- Exercise details: An image-free, word-for-word version of the records below is to be returned.

- The data:
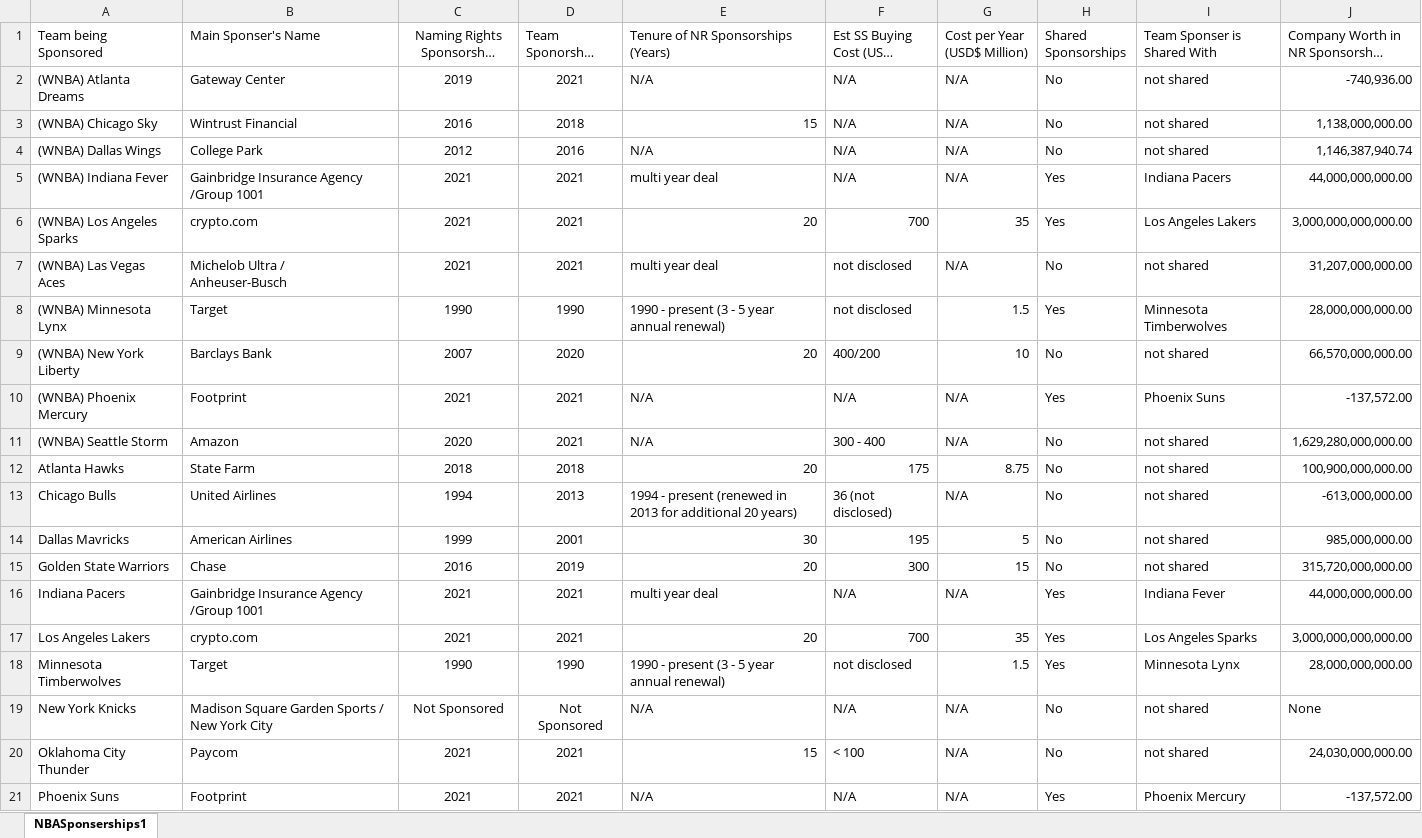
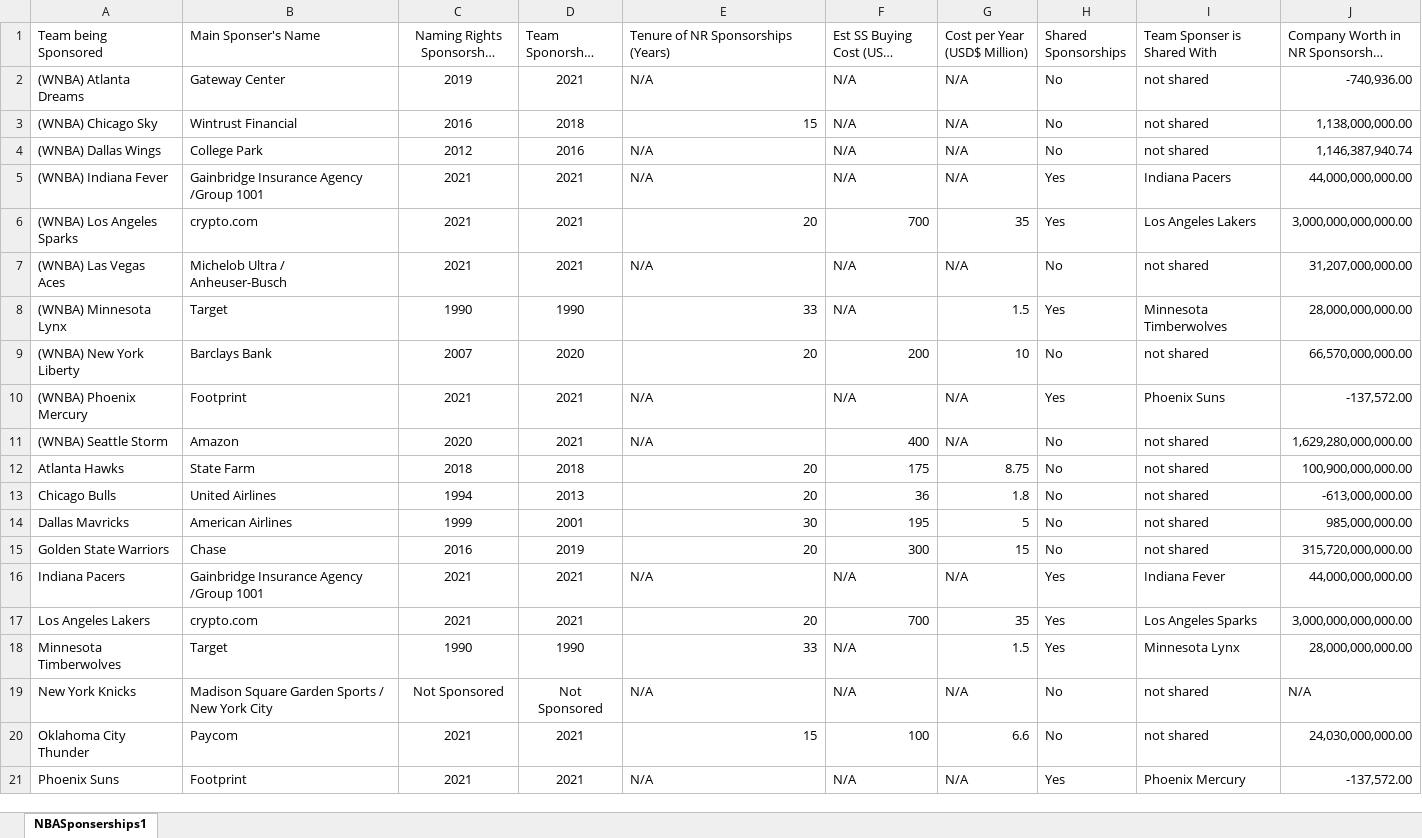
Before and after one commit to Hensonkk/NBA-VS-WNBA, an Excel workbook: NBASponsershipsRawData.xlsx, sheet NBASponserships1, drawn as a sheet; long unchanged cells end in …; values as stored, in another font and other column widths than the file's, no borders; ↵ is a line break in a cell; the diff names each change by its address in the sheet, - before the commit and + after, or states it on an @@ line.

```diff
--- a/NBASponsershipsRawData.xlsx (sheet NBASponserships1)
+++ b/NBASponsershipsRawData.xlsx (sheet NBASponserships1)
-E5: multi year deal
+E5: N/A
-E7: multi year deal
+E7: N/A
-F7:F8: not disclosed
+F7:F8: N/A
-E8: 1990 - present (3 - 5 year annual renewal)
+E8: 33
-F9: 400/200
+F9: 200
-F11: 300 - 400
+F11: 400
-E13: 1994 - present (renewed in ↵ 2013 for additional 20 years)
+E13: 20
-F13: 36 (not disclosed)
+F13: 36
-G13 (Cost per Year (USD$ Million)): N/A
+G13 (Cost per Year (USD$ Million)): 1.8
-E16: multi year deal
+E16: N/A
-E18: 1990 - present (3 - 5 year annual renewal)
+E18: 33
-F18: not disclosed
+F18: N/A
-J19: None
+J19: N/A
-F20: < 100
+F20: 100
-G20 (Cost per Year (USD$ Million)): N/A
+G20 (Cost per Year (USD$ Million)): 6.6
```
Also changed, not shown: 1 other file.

- Result below:
Before and after one commit to Hensonkk/NBA-VS-WNBA, an Excel workbook: NBASponsershipsRawData.xlsx, sheet NBASponserships1, drawn as a sheet; long unchanged cells end in …; values as stored, in another font and other column widths than the file's, no borders; ↵ is a line break in a cell; the diff names each change by its address in the sheet, - before the commit and + after, or states it on an @@ line.

```diff
--- a/NBASponsershipsRawData.xlsx (sheet NBASponserships1)
+++ b/NBASponsershipsRawData.xlsx (sheet NBASponserships1)
-E5: multi year deal
+E5: N/A
-E7: multi year deal
+E7: N/A
-F7:F8: not disclosed
+F7:F8: N/A
-E8: 1990 - present (3 - 5 year annual renewal)
+E8: 33
-F9: 400/200
+F9: 200
-F11: 300 - 400
+F11: 400
-E13: 1994 - present (renewed in ↵ 2013 for additional 20 years)
+E13: 20
-F13: 36 (not disclosed)
+F13: 36
-G13 (Cost per Year (USD$ Million)): N/A
+G13 (Cost per Year (USD$ Million)): 1.8
-E16: multi year deal
+E16: N/A
-E18: 1990 - present (3 - 5 year annual renewal)
+E18: 33
-F18: not disclosed
+F18: N/A
-J19: None
+J19: N/A
-F20: < 100
+F20: 100
-G20 (Cost per Year (USD$ Million)): N/A
+G20 (Cost per Year (USD$ Million)): 6.6
```
Also changed, not shown: 1 other file.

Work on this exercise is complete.